A key thing to remember is that you have to take the professional expertise of your family into account - if your uncle is a physical therapist, he might not be able to give you industry secrets on a slick finance resume. This is true of everyone though - don’t ask people without the right expertise for specific questions, it’s only frustrating for both parties.
This is also a dangerous game. I don’t know about you guys but there are very few people in my friend group who I can actually give my resume to and expect serious feedback. Secondly, you’re lucky if you have friends who are resume experts and you probably won’t be on this site. In reality, though, your friends are a huge resource - your peers are the ones who are in tune with industry trends, current resume styles and language, and so on. Basically, your friends give you a massive opportunity to contrast possibly more traditional advice coming from elders and family, which allows you to take the best of both worlds.
Your professional network.
Let’s start off by saying it’s probably not a good idea to give your resume to coworkers or your boss for a critique - you might as well walk around with a sign that says ”Hey, I think I can get a better job” around your neck. As much as I’m a fan of power moves, don’t make this one. That being said, people you know in similar fields or in your industry can absolutely give you helpful feedback on your resume, especially people in HR. They’re the ones recruiting and so they know what makes a good resume, and more importantly, what gets you an interview.

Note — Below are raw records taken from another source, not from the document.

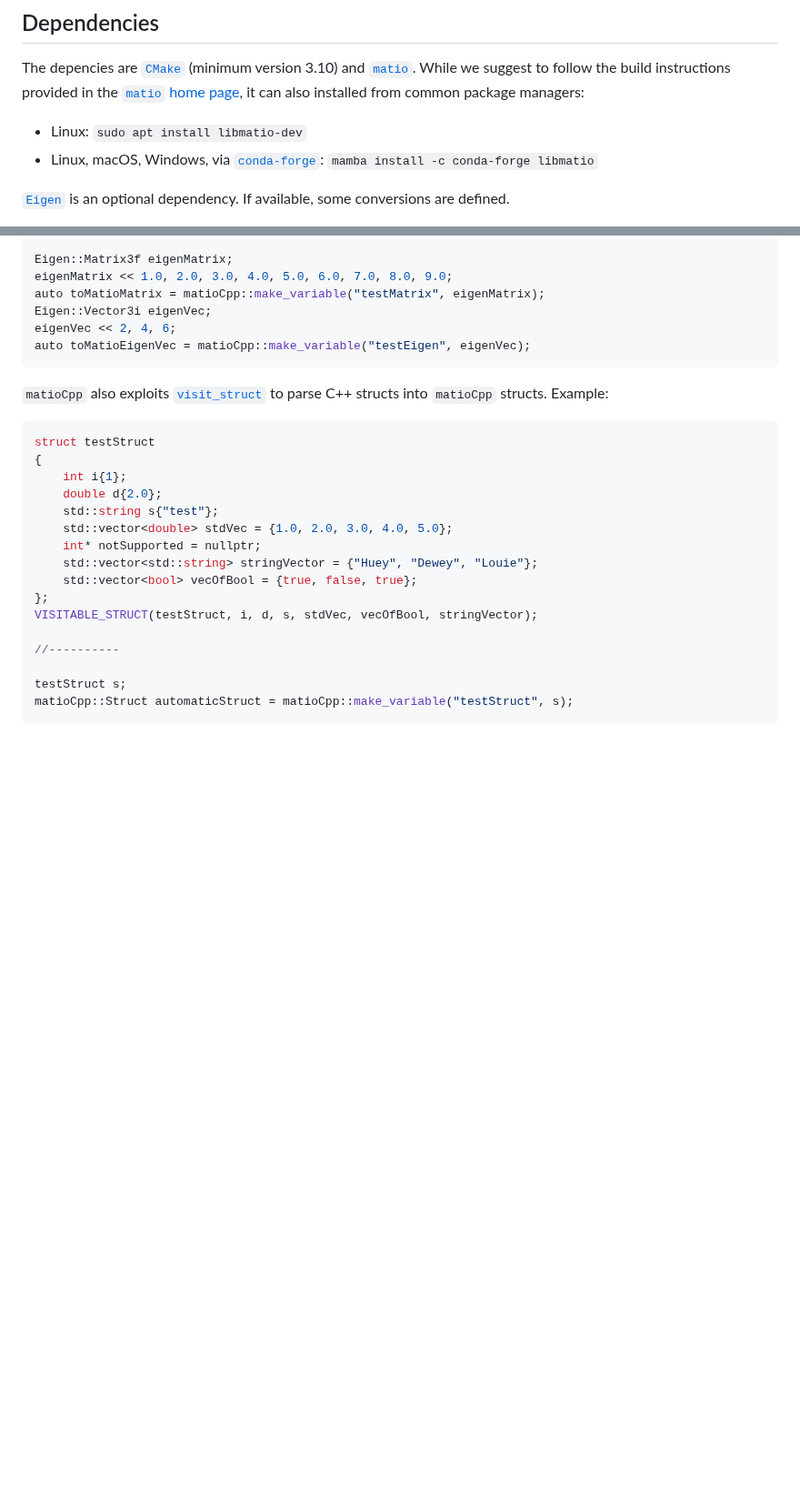
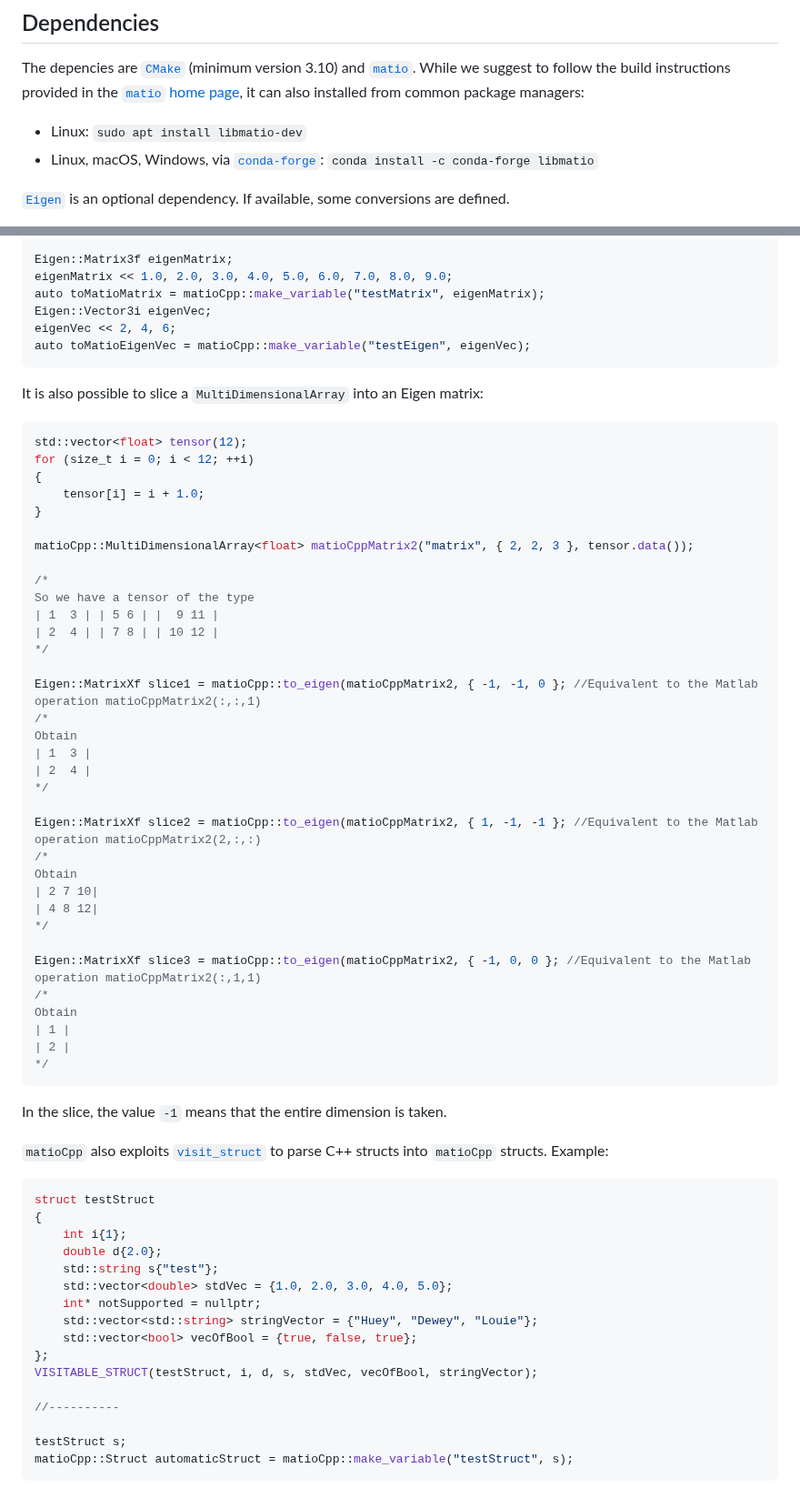
Before and after one commit to ami-iit/matio-cpp, a Markdown page: README.md, 2 parts joined by grey strips. Shown at 91% size. Rendered like a GitHub page; blank space fills up the shorter version.

Commit message:
Added documentation about the slice operation in the README

````diff
--- a/README.md
+++ b/README.md
@@ -17,7 +17,7 @@ It can be used for reading and writing binary MATLAB `.mat` files from C++, with
 
 The depencies are [``CMake``](https://cmake.org/) (minimum version 3.10) and [``matio``](https://github.com/tbeu/matio). While we suggest to follow the build instructions provided in the [``matio`` home page](https://github.com/tbeu/matio), it can also installed from common package managers:
 - Linux: ``sudo apt install libmatio-dev``
-- Linux, macOS, Windows, via [``conda-forge``](https://conda-forge.org/): ``mamba install -c conda-forge libmatio``
+- Linux, macOS, Windows, via [``conda-forge``](https://conda-forge.org/): ``conda install -c conda-forge libmatio``
 
 [`Eigen`](https://eigen.tuxfamily.org/index.php) is an optional dependency. If available, some conversions are defined.
 
@@ -153,6 +153,44 @@ Eigen::Vector3i eigenVec;
 eigenVec << 2, 4, 6;
 auto toMatioEigenVec = matioCpp::make_variable("testEigen", eigenVec);
 ```
+It is also possible to slice a ``MultiDimensionalArray`` into an Eigen matrix:
+```c++
+std::vector<float> tensor(12);
+for (size_t i = 0; i < 12; ++i)
+{
+    tensor[i] = i + 1.0;
+}
+
+matioCpp::MultiDimensionalArray<float> matioCppMatrix2("matrix", { 2, 2, 3 }, tensor.data());
+
+/*
+So we have a tensor of the type
+| 1  3 | | 5 6 | |  9 11 |
+| 2  4 | | 7 8 | | 10 12 |
+*/
+
+Eigen::MatrixXf slice1 = matioCpp::to_eigen(matioCppMatrix2, { -1, -1, 0 }; //Equivalent to the Matlab operation matioCppMatrix2(:,:,1)
+/*
+Obtain
+| 1  3 |
+| 2  4 |
+*/
+
+Eigen::MatrixXf slice2 = matioCpp::to_eigen(matioCppMatrix2, { 1, -1, -1 }; //Equivalent to the Matlab operation matioCppMatrix2(2,:,:)
+/*
+Obtain
+| 2 7 10|
+| 4 8 12|
+*/
+
+Eigen::MatrixXf slice3 = matioCpp::to_eigen(matioCppMatrix2, { -1, 0, 0 }; //Equivalent to the Matlab operation matioCppMatrix2(:,1,1)
+/*
+Obtain
+| 1 |
+| 2 |
+*/
+```
+In the slice, the value `-1` means that the entire dimension is taken.
 
 ``matioCpp`` also exploits [``visit_struct``](https://github.com/garbageslam/visit_struct) to parse C++ structs into ``matioCpp`` structs. Example:
 ```c++
````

As an aside, it’s not that hard to send your resume around without raising red flags at your own job. An email to someone you know well who you actually think can give good feedback is easy enough to send - just say you’re “looking to update your resume to reflect your most current and applicable roles” of that you want to “bounce some formatting/content ideas” off your contact. People are generally pretty nice, so don’t be afraid to take that step. Remember though, always return the favor in one way or another - buy them lunch or coffee, maybe help them out with something they need, whatever. That’s the Golden Rule!

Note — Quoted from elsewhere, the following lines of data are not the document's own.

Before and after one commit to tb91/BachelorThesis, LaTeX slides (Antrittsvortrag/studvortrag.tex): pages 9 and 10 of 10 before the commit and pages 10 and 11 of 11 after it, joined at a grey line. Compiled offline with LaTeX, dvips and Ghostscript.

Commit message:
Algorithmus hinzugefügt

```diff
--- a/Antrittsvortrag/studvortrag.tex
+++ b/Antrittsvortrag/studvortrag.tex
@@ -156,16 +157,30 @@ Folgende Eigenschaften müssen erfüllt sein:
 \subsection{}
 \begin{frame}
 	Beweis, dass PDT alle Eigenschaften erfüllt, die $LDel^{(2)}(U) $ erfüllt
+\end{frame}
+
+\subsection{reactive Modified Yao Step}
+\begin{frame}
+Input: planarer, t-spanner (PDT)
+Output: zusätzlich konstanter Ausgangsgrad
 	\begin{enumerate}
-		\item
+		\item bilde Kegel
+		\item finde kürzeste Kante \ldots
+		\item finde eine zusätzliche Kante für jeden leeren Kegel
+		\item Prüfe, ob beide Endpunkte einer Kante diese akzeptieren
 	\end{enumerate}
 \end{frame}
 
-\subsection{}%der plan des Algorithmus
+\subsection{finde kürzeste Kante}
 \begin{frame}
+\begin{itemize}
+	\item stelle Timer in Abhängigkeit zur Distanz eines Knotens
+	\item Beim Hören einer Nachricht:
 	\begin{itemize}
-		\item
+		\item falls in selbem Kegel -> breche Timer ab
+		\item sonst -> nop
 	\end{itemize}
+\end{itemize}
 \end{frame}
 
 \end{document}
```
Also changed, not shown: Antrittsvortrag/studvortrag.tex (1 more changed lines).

HR Experts or Career Consultants.
Let’s start this off by saying you need to have some disposable income for this option. To be clear, in this section I’m talking about having another human individually work with you to review and edit your resume - basically a career coach. I am not talking about online review sites - that will come next. Anyway, a good career consultant that will simply provide their expertise to help you build your resume will cost *upwards of $400. It sounds expensive, but remember - building your resume is not an expense, it’s an investment. If that freshly-optimized resume gets you a job that pays $10,000 more per year, it’s safe to say you made the right choice.

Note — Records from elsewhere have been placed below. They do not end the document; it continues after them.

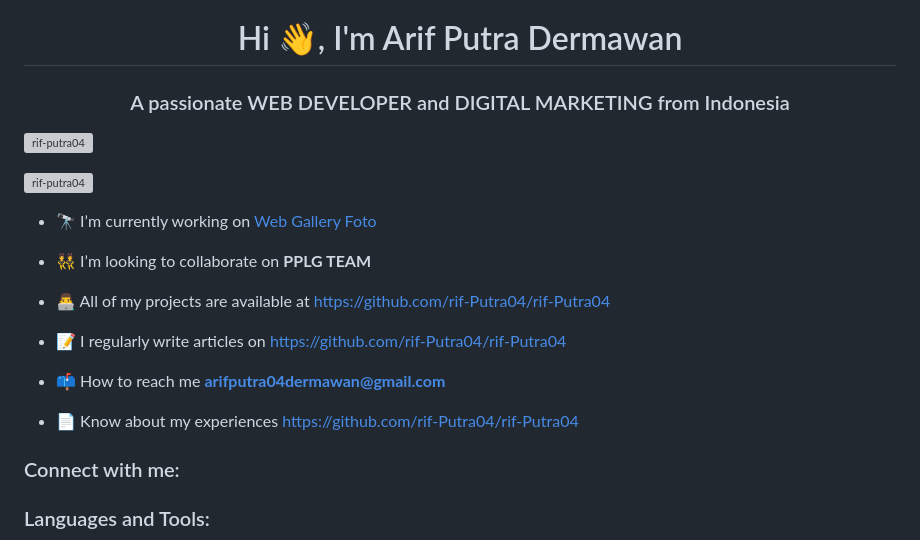
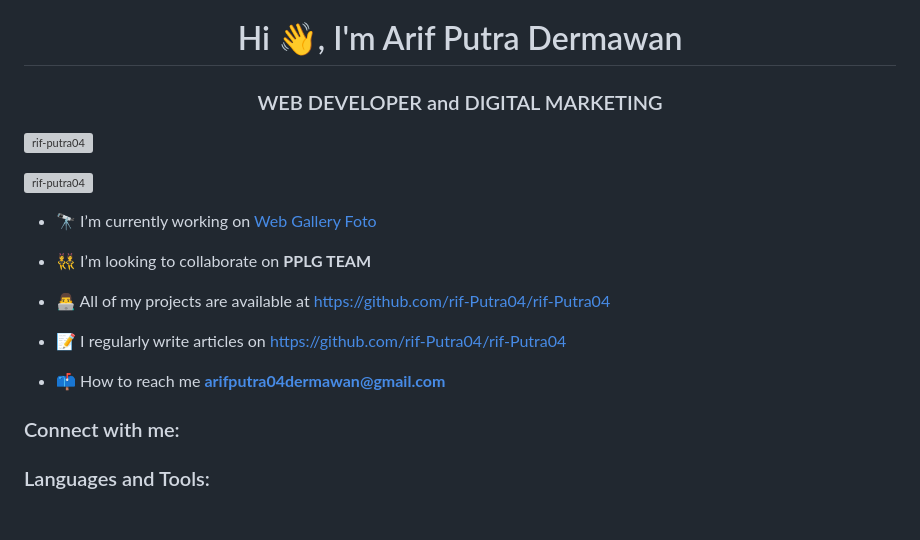
Before and after one commit to rif-Putra04/rif-Putra04, a Markdown page: README.md, the part around the change. Rendered like a GitHub page; blank space fills up the shorter version; grey boxes are pictures that could not be loaded.

```diff
--- a/README.md
+++ b/README.md
@@ -1,5 +1,5 @@
 <h1 align="center">Hi 👋, I'm Arif Putra Dermawan</h1>
-<h3 align="center">A passionate WEB DEVELOPER and DIGITAL MARKETING from Indonesia</h3>
+<h3 align="center">WEB DEVELOPER and DIGITAL MARKETING </h3>
 
 <p align="left"> <img src="https://komarev.com/ghpvc/?username=rif-putra04&label=Profile%20views&color=0e75b6&style=flat" alt="rif-putra04" /> </p>
 
@@ -15,8 +15,6 @@
 
 - 📫 How to reach me **arifputra04dermawan@gmail.com**
 
-- 📄 Know about my experiences [https://github.com/rif-Putra04/rif-Putra04](https://github.com/rif-Putra04/rif-Putra04)
-
 <h3 align="left">Connect with me:</h3>
 <p align="left">
 </p>
```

The only negative I have to mention about this option is the cost. Otherwise, it’s one of the best things you can do to boost your career - the people who do this literally improve people’s resumes and get them jobs for a living. It’s their job, and if you pay for a high-end resume consultation, you’re more than likely going to get quality work.
Scour the internet.
As you’re sitting here reading this blog post, it seems like this is exactly what you’re doing. Believe it or not, this entire blog is composed of articles to help you take your resume to the next level. Literally every article except for maybe like 5 are about resume/career building, so take a look! Here are some of our broader guides on resumes:
There are also tons of more nitty-gritty articles, feel free to check them out! Use the tags feature to sort by the things you need the most help with. Anyway, there are tons of other sources of information out there so get to searching!
In addition to just reading up on what you should do, there’s also many different online services out there that can help with resume formatting. There are much fewer who actually review the content, and even less that actively edit your resume - all online. Here at Backlight we aim to solve that problem. We use artificial intelligence to build and optimize your resume, then have resume experts give it a once-over to fine tune all the details.
Think about it - it’s not an easy process. There are a lot of mistakes to be made and it’s not easy to get it right, and the statistics back us up. In a survey of university students at a top 15 school in the country, 79.7% of students replied that it took them up to four weeks to get a work-ready resume, and 66.2% of students surveyed ranked their resume as the first or second most important contributor to their success during the recruitment process. Let us handle the hassle for you! We want to provide a level of service that rivals independent career consultants while charging 1/10 of the price. Feel free to check out our main site!